De Vries wins dramatic inaugural Valencia e-Prix as rivals run out of energy

Nyck de Vries won a dramatic inaugural Valencia e-Prix from Brits Oliver Rowland and Alexander Sims after several drivers run out of useable energy on the final lap of the race.

It looked as if the DS TECHEETAH of Antonio Felix da Costa would emerge victorious having led from start to finish until a dramatic final lap. A wet race and five safety cars meant that team strategy was thrown into chaos and so it transpired, the race order flipped wildly as Nico Mueller and Stoffel Vandoorne came from the back of the grid to grab the unlikeliest of podiums.

Da Costa led from the start of the race until the final lap in the most testing of conditions

At the time of writing, the reshuffling of the order means that Da Costa finishes seventh behind Nick Cassidy, Rene Rast and Robin Frijns with Alex Lynn, Sam Bird and Lucas di Grassi rounding out the top ten.

“Honestly, I am happier than in Riyadh. It just came a bit unexpected and after the difficult weekend we had in Rome and the five seconds penalty, and it was tough to get back,” said a delighted De Vries afterward. “The team just executed it perfectly and kind of surprised to see number five, Stoff my mate, next to me on the podium as well! But a great day for us and very, very pleased. Thank you.”

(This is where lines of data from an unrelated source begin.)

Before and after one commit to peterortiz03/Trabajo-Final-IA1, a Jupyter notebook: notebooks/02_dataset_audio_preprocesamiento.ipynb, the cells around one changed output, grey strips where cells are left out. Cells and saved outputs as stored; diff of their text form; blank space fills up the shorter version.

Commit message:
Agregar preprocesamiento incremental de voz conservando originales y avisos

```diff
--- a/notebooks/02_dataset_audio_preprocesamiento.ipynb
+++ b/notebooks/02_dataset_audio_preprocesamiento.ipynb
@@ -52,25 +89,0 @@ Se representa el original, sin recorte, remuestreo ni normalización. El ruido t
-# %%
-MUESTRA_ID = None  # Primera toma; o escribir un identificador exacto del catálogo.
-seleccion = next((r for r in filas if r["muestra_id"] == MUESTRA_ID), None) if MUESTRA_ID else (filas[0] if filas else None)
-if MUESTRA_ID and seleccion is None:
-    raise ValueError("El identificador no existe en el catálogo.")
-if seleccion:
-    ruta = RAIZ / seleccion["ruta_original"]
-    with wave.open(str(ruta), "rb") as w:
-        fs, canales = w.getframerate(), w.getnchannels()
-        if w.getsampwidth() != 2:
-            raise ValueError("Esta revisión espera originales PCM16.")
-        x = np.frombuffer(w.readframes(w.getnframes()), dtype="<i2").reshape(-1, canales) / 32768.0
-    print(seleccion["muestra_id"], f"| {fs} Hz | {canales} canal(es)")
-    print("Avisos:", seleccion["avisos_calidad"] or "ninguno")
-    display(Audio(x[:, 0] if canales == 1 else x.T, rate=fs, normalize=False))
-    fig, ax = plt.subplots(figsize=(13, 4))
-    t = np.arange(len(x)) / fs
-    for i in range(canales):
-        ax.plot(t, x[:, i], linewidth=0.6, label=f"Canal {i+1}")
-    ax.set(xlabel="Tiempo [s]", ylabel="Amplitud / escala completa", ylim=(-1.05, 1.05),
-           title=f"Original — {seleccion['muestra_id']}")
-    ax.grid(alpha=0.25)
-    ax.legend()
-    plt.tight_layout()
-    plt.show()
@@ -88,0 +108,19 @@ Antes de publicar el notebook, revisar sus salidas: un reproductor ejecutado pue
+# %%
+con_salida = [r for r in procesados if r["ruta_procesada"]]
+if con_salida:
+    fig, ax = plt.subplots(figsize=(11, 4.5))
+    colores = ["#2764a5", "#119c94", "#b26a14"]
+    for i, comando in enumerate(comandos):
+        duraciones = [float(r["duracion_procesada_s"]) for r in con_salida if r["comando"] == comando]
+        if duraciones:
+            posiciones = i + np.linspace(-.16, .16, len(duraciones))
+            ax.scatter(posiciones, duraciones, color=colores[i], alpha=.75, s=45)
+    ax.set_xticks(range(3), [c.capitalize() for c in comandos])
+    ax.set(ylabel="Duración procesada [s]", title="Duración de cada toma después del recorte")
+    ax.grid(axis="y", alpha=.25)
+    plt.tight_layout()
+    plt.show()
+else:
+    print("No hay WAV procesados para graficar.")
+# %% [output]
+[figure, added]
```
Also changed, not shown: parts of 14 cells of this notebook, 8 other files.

It was Da Costa who started the race from pole, a tyre infringement for Vandoorne putting the championship contender to the back of the grid with De Vries also demoted from third to eighth for a penalty accrued from the preceding Rome E-Prix.

And, with the predicted Spanish coastal weather finally arriving on cue, the race would start behind the safety car. The slippery circuit conditions still guaranteed that there would be plenty of incident. As the safety car pulled off to allow racing proper, Da Costa led form Maximilian Guenther, Lynn, Sebastien Buemi and Andre Lotterer.

Then the inevitable first contact, Lotterer spinning Buemi around and bringing about a full course yellow as the NISSAN driver remained beached in the gravel trap. It appeared that the German was too caught up in his battle with Venturi’s Norman Nato to see Buemi, but the incident ruined the race of both parties.

There are few races on the Formula E calendar that are hosted on traditional and permanent motorsport circuits, most being temporary street constructions in the centres of some of the world’s most recognised cities.

Although Valencia is a regular test bed for Formula E teams, the circuit had been modified for this inaugural race, presenting a new challenge in itself. Upon resumption, it was Da Costa who maintained his healthy gap, the Portuguese leading from Guenther and Lynn as the rain returned with more intensity.

Several Safety Car situations meant for a chaotic race

It produced some brilliant racing, De Vries passing Lynn around the outside into Turn 4 to take third before setting his sights on the race leader. Just as a Formula One race is so often dictated by tyre choice and pit stops so the same is with Attack Mode, which allows the driver an extra 35kW of power for four minutes but with the risk-reward of having to run offline to do so.

With half an hour remaining, the leading six opted to activate their first of the two mandatory Attack Modes almost simultaneously but it was still the Portuguese who proved the class apart with the advantage of a clear track ahead. Behind him, Guenther spun out of contention and into the gravel trap, bringing about a second safety car situation. The second restart saw Da Costa under serious pressure from De Vries, the Mahindras of Lynn and Sims in close pursuit.

Another safety car for a collision between Sergio Sette Camara and Mitch Evans led to a frantic finish for the final points places. And with Lotterer and Edo Mortara also running into the gravel, a further safety car saw another spanner in the works and several teams seemingly miscalculating energy management in a dramatic end.

Fraser Masefield

Sports news and features writer, web editor and author.